They aren’t thinking independently. That’s the scary part. Because in this period, it hasn’t been IQ or education that determined whether people were sucked into the crowd. It’s whether you were thinking and able to separate yourself from this mass movement. This is a common theme amongst those I have spoken to in the resistance. They have a personal sense of what’s true, and they’re accustomed to using their minds, to actually think.

I am putting the alternative viewpoint out there in public so that we can discuss the most draconian, liberty-destroying policies that have been implemented in our generation. A healthy society invites and encourages discussion on all the big issues.

Mr. Jekielek: I can’t help but think that a lot of the policy was based on models, on things completely separate from reality. It turns out that a lot of the variables introduced into the models were orders of magnitude wrong.

Ms. Foster: Part of the draw of the model, the seduction of the model, is that it seems a way to simplify what’s an incredibly complex reality, particularly now when we have this constant bombardment of information through the internet and social media.

If someone says, “OK, here I have reduced all of this complexity into this simple model,” it’s very seductive. This is one reason why politicians and even scientists get sucked into the idea that these narrow, stylized versions of reality, heavily laden with assumptions, are just as good as actually coming to terms with all of reality.

There’s so much we don’t know that it’s a fool’s errand to expect a simulated model to give you something superior to what’s happening in the world, particularly after you’ve had a few months to look at what’s happening and update your data.

But by that point, in the spring of 2020, politicians already had this line, “We’ve got to go to the lockdowns to control transmission.” Undoing that would have been very politically difficult for them. Once again, it’s politics, not public health.

Mr. Jekielek: I believe we’re going to get through this, but someday all sorts of people will have to come to terms with the fact that they participated in something terrible, that really hurt society and their children. How do we help people go through that?

Ms. Foster: Try to think about the things we share, not about the divisive messages shoved down our throats—the vaxxed, the unvaxxed, the masked, the unmasked, the good, the bad. No. The things we share are much bigger. Help them to focus on that, love them, and help them to love you back. It’s the only way we’ll get through this.

This interview has been edited for clarity and brevity.

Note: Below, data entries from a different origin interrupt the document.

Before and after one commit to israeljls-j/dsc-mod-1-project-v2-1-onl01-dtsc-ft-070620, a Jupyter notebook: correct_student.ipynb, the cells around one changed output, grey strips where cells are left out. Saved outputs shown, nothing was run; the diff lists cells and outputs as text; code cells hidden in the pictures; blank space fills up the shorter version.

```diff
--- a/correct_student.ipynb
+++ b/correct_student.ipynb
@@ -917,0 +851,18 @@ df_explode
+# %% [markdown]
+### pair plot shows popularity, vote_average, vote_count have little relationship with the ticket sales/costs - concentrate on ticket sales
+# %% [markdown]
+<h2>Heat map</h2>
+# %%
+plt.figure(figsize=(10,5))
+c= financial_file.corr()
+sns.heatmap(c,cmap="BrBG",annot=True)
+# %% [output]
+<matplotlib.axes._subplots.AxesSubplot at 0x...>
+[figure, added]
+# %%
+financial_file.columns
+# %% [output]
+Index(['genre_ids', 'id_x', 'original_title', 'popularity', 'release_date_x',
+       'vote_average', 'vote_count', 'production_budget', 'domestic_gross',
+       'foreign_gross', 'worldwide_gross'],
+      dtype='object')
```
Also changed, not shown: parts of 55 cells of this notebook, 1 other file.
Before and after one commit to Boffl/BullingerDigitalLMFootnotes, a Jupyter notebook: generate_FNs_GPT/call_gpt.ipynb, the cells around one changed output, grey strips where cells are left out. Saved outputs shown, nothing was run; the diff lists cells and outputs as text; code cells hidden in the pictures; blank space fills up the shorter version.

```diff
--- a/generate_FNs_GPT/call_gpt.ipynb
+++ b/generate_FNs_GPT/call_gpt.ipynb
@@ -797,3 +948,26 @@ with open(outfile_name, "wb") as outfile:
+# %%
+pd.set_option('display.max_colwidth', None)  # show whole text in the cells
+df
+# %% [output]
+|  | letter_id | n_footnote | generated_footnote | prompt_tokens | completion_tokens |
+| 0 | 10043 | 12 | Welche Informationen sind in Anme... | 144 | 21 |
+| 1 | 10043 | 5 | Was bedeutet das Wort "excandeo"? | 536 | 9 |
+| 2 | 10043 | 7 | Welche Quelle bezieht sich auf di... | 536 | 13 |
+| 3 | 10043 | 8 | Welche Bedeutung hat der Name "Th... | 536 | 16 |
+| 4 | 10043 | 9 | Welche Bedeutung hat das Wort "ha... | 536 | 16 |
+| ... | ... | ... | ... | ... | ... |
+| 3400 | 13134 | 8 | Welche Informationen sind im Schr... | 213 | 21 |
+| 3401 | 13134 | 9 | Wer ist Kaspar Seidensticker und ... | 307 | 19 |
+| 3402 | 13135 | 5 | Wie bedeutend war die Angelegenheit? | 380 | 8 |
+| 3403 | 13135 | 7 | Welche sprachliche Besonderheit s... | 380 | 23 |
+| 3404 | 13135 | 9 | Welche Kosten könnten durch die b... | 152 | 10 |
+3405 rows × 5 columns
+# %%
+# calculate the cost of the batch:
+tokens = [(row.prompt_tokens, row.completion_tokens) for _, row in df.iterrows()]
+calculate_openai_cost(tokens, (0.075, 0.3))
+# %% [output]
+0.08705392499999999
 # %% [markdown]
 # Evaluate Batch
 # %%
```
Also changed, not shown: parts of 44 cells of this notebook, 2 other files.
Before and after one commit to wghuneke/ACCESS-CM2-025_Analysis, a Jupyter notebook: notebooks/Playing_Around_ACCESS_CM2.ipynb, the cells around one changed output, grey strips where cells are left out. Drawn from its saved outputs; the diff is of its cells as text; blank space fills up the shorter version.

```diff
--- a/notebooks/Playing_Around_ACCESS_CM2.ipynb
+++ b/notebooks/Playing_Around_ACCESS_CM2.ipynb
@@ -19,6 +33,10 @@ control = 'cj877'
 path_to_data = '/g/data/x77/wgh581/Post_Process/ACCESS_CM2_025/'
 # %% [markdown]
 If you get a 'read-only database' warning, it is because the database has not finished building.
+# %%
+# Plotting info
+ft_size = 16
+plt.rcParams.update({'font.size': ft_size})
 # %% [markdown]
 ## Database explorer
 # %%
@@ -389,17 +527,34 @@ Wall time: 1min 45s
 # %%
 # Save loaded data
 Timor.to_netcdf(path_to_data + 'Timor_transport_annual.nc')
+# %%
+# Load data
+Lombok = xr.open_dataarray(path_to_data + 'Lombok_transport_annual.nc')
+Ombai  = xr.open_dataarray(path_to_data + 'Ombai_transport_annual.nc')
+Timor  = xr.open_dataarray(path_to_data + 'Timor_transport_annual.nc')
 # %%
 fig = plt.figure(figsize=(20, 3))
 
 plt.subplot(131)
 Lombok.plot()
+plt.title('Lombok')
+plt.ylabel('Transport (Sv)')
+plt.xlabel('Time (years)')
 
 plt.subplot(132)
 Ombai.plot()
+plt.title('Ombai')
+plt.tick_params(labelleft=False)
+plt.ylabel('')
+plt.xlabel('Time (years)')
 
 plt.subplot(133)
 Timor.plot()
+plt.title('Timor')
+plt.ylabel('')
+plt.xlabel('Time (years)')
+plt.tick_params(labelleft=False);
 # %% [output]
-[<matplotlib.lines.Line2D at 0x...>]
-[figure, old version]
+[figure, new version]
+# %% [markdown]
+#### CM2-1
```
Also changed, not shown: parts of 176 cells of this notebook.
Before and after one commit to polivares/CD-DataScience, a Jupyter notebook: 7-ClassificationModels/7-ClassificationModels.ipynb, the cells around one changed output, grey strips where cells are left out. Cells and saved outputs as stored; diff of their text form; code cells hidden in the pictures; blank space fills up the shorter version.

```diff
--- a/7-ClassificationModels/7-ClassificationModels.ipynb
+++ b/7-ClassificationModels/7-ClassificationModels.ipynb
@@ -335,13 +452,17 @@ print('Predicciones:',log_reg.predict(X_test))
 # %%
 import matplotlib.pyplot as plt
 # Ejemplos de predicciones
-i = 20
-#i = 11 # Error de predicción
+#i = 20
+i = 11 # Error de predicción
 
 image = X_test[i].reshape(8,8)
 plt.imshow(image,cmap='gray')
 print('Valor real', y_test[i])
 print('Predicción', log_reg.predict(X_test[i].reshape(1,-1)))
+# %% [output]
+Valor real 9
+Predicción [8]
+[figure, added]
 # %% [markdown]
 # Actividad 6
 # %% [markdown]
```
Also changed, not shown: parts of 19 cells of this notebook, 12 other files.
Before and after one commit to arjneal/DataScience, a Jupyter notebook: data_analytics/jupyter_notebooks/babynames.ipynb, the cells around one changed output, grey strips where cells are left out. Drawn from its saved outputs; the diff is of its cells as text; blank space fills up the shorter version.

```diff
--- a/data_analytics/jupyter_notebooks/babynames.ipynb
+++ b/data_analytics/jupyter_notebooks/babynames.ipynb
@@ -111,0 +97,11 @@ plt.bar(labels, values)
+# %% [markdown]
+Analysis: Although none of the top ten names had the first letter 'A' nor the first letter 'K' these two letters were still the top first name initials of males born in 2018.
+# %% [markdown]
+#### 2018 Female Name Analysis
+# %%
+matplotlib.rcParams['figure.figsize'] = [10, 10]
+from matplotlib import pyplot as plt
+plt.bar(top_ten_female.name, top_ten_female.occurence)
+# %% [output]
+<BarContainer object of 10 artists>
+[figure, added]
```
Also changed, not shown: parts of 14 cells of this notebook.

Jan Jekielek
Senior Editor
Jan Jekielek is a senior editor with The Epoch Times and host of the show, "American Thought Leaders." Jan’s career has spanned academia, media, and international human rights work. In 2009 he joined The Epoch Times full time and has served in a variety of roles, including as website chief editor. He is the producer of the award-winning Holocaust documentary film "Finding Manny."
Jeff Minick
Jeff Minick lives and writes in Front Royal, Virginia. He is the author of two novels, “Amanda Bell” and “Dust on Their Wings,” and two works of non-fiction, “Learning as I Go” and “Movies Make the Man.”